**What is being asked:** The answer is a single number: the count of lines in the records below that contain the word "translate".

··· Entries provided

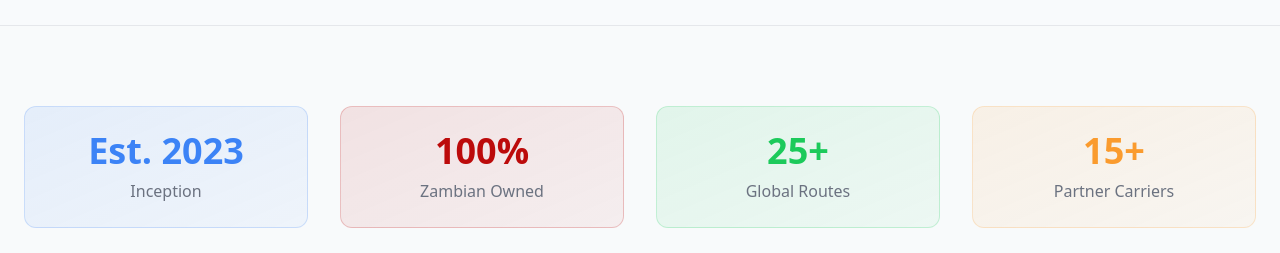
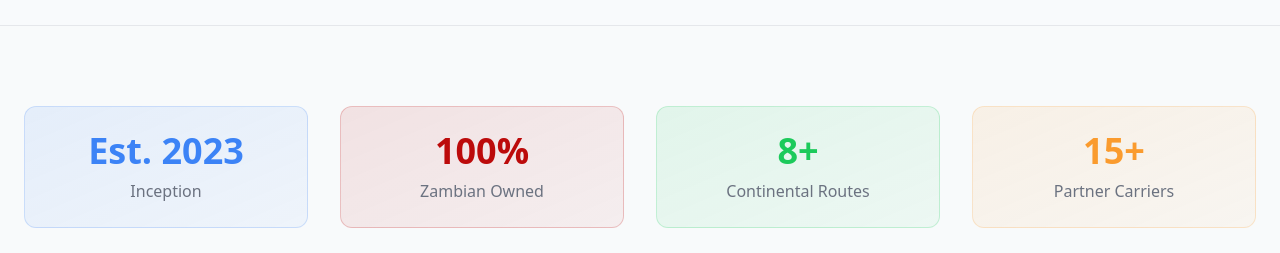
Before and after one commit to ovntech23/ProLink, a React (Vite) app in the folder frontend/: page / in a window 1280 px wide. Shown: the part 3260-3513 px from the top of the page. Built offline with nearby package versions, Linux system fonts and the light colour scheme.

Commit message:
stats edit

```diff
--- a/frontend/src/components/home/StatsSection.tsx
+++ b/frontend/src/components/home/StatsSection.tsx
@@ -16,9 +16,9 @@ export const StatsSection = () => {
         </div>
         <div className="p-6 bg-linear-to-br from-success/10 to-success/5 rounded-xl border border-success/20 hover:border-success/50 transition-all duration-300 group hover:shadow-lg hover:shadow-success/20 hover:-translate-y-1">
           <div className="text-4xl font-bold text-success mb-2 group-hover:scale-110 transition-all duration-300">
-            25+
+            8+
           </div>
-          <div className="text-muted-foreground font-medium">Global Routes</div>
+          <div className="text-muted-foreground font-medium">Continental Routes</div>
         </div>
         <div className="p-6 bg-linear-to-br from-warning/10 to-warning/5 rounded-xl border border-warning/20 hover:border-warning/50 transition-all duration-300 group hover:shadow-lg hover:shadow-warning/20 hover:-translate-y-1">
           <div className="text-4xl font-bold text-warning mb-2 group-hover:scale-110 transition-all duration-300">
```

······

**Solution:** 2